Tinder clearly became very popular, very quickly. But how did this app make its way onto millions of people’s phones so quickly? In 2014, the founders and executive team of Tinder spoke at University of Southern California and shared some of their insights into why they believe Tinder was so successful. The first thing employees did when Tinder launched was focus on organic growth. Organic growth refers to those users who seek to join Tinder based on hearing about positive experiences with the app, versus seeing an advertisement for Tinder somewhere and downloading it based on that (Terry, 2014). This strategy helped them get the “right” kind of people using Tinder, and it was actually found that when Tinder tried to enter a market in Turkey through paid advertisements, the launch was largely a dud (Terry, 2014). Focusing on organic growth also gave Tinder the opportunity to focus more on their core users and refine the app so that people would be more likely to share it with their friends (Terry, 2014).
Another tactic Tinder used was targeting key influencers (or innovators, to use language from the Diffusion of Innovation). Instead of targeting a mass audience, Tinder focused on targeting smaller, tightknit societies with the goal of achieving critical mass within that society (Terry, 2014). For Tinder, this meant targeting colleges, particularly students involved in Greek life. Once Tinder started showing signs of traction in certain markets, the company moved on to targeting celebrities and famous people in order to mimic the growth from college campuses at a larger scale (Terry, 2014). This method allowed Tinder to create self-sustaining networks before moving onto other demographics.
Finally, Tinder’s quick and easy signup is what really gave that extra push toward its popularity (Terry, 2014). As most dating services require filling out a ton of surveys and questions just to create a profile, the fact that Tinder users just have to signup with Facebook comes as a breath of fresh air. Many people aren’t willing to spend 15 to 20 minutes filling out information about themselves, so linking your Tinder account with a pre-existing social media website that already knows most of your personal information makes the signup process easy as pie.

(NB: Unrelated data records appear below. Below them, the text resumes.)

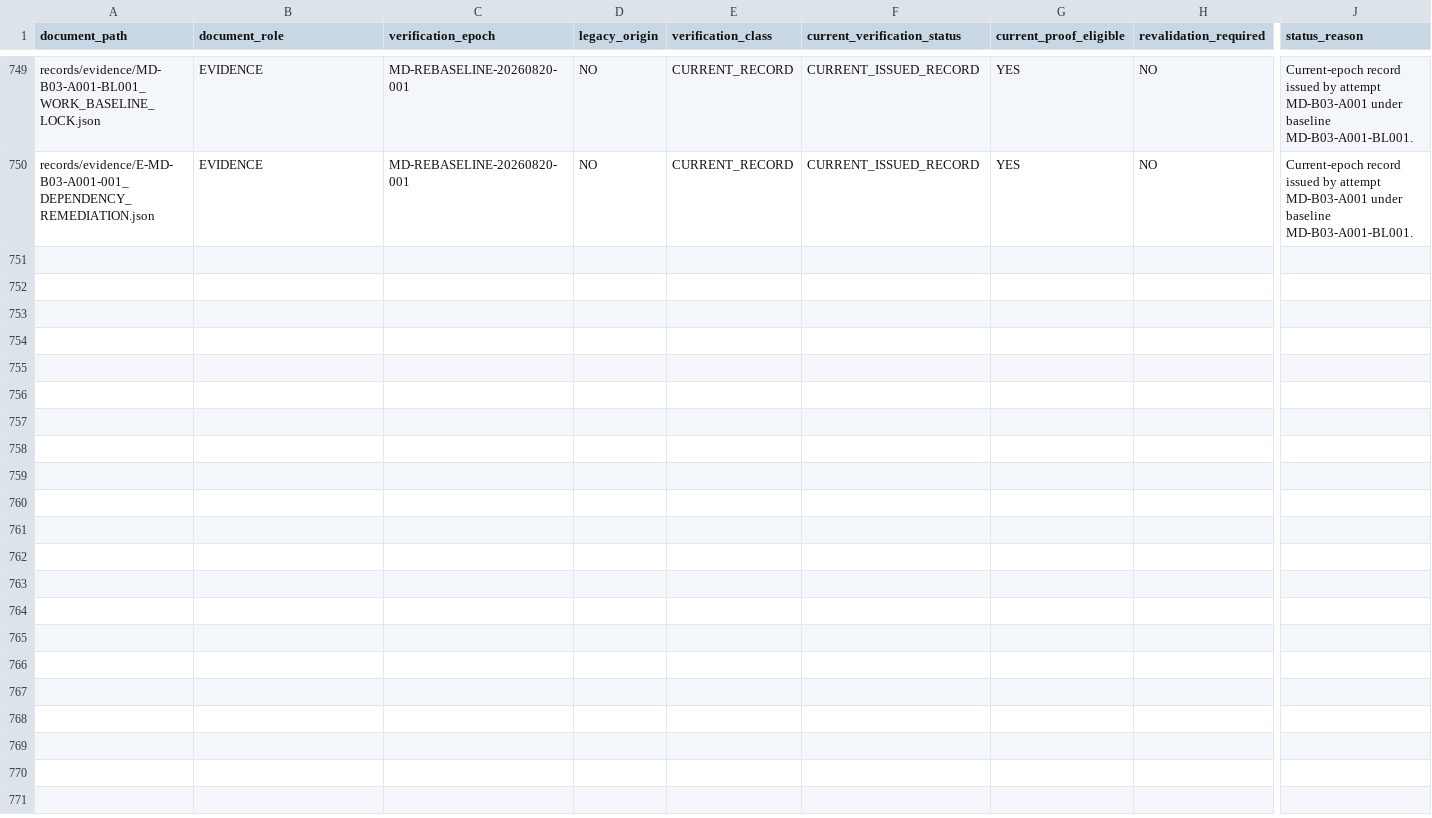
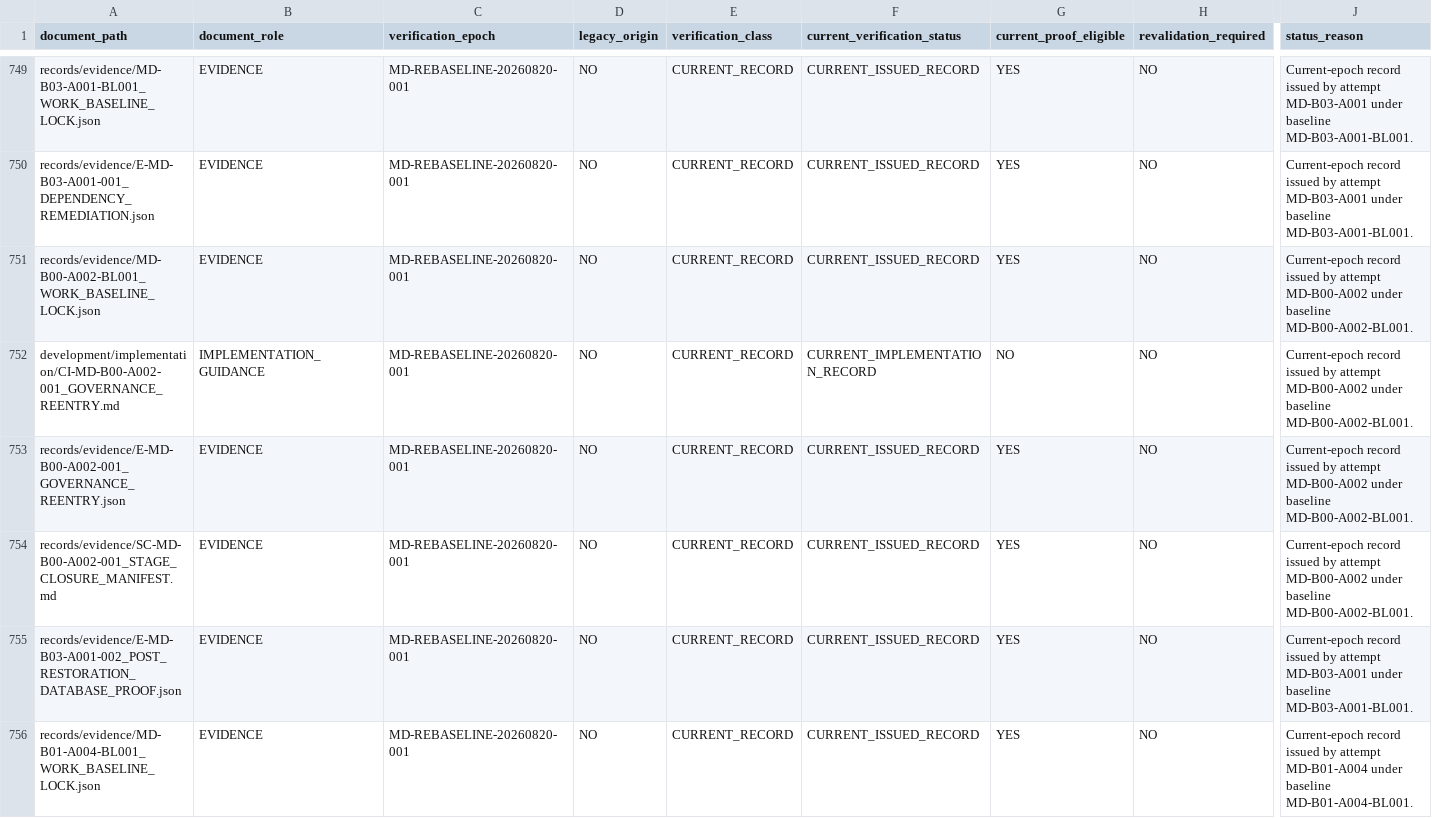
Before and after one commit to franscelstain/tradeaxis-api, a CSV file: docs/market_data/authority/governance/CURRENT_VERIFICATION_REGISTRY.csv, drawn as a sheet; only a part is shown, gaps mark what is left out; rows hold the shown columns only; the diff covers the shown part only; the diff names each change by its address in the sheet, - before the commit and + after, or states it on an @@ line.

```diff
--- a/docs/market_data/authority/governance/CURRENT_VERIFICATION_REGISTRY.csv
+++ b/docs/market_data/authority/governance/CURRENT_VERIFICATION_REGISTRY.csv
+row 751: records/evidence/MD-B00-A002-BL001_WORK_BASELINE_LOCK.json | EVIDENCE | MD-REBASELINE-20260820-001 | NO | CURRENT_RECORD | CURRENT_ISSUED_RECORD | YES | NO | Current-epoch record issued by attempt MD-B00-A002 under baseline MD-B00-A002-BL001.
+row 752: development/implementation/CI-MD-B00-A002-001_GOVERNANCE_REENTRY.md | IMPLEMENTATION_GUIDANCE | MD-REBASELINE-20260820-001 | NO | CURRENT_RECORD | CURRENT_IMPLEMENTATION_RECORD | NO | NO | Current-epoch record issued by attempt MD-B00-A002 under baseline MD-B00-A002-BL001.
+row 753: records/evidence/E-MD-B00-A002-001_GOVERNANCE_REENTRY.json | EVIDENCE | MD-REBASELINE-20260820-001 | NO | CURRENT_RECORD | CURRENT_ISSUED_RECORD | YES | NO | Current-epoch record issued by attempt MD-B00-A002 under baseline MD-B00-A002-BL001.
+row 754: records/evidence/SC-MD-B00-A002-001_STAGE_CLOSURE_MANIFEST.md | EVIDENCE | MD-REBASELINE-20260820-001 | NO | CURRENT_RECORD | CURRENT_ISSUED_RECORD | YES | NO | Current-epoch record issued by attempt MD-B00-A002 under baseline MD-B00-A002-BL001.
+row 755: records/evidence/E-MD-B03-A001-002_POST_RESTORATION_DATABASE_PROOF.json | EVIDENCE | MD-REBASELINE-20260820-001 | NO | CURRENT_RECORD | CURRENT_ISSUED_RECORD | YES | NO | Current-epoch record issued by attempt MD-B03-A001 under baseline MD-B03-A001-BL001.
+row 756: records/evidence/MD-B01-A004-BL001_WORK_BASELINE_LOCK.json | EVIDENCE | MD-REBASELINE-20260820-001 | NO | CURRENT_RECORD | CURRENT_ISSUED_RECORD | YES | NO | Current-epoch record issued by attempt MD-B01-A004 under baseline MD-B01-A004-BL001.
```
Also changed, not shown: 6 added rows elsewhere in this file, docs/market_data/authority/governance/DOCUMENT_ID_REGISTRY.csv, docs/market_data/authority/governance/DOCUMENT_ROLE_REGISTRY.csv, 43 other files.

Cook, J. (2015). Tinder’s paid subscription service could ruin everything that made the app great.
Retrieved from http://www.businessinsider.com/tinder-plus-being-tested-in-europe-2015-2
De Domenico, G. (2015). Tinder: It’s How People Meet. Retrieved from https://www.academia.edu/11847269/Tinder
Terry, D. (2014). How Did Tinder Grow so Quickly? Retrieved from https://www.quora.com/How-did-Tinder-grow-so-quickly
Smith, C. (2016). 45 Impressive Tinder Statistics. Digital Company Statistics. Retrieved from http://expandedramblings.com/index.php/tinder-statistics/5/
Smith, J. (2015).Tinder’s Business and Operating Models #ItsAMatch! Retrieved from https://rctom.hbs.org/submission/tinders-business-and-operating-models-itsamatch/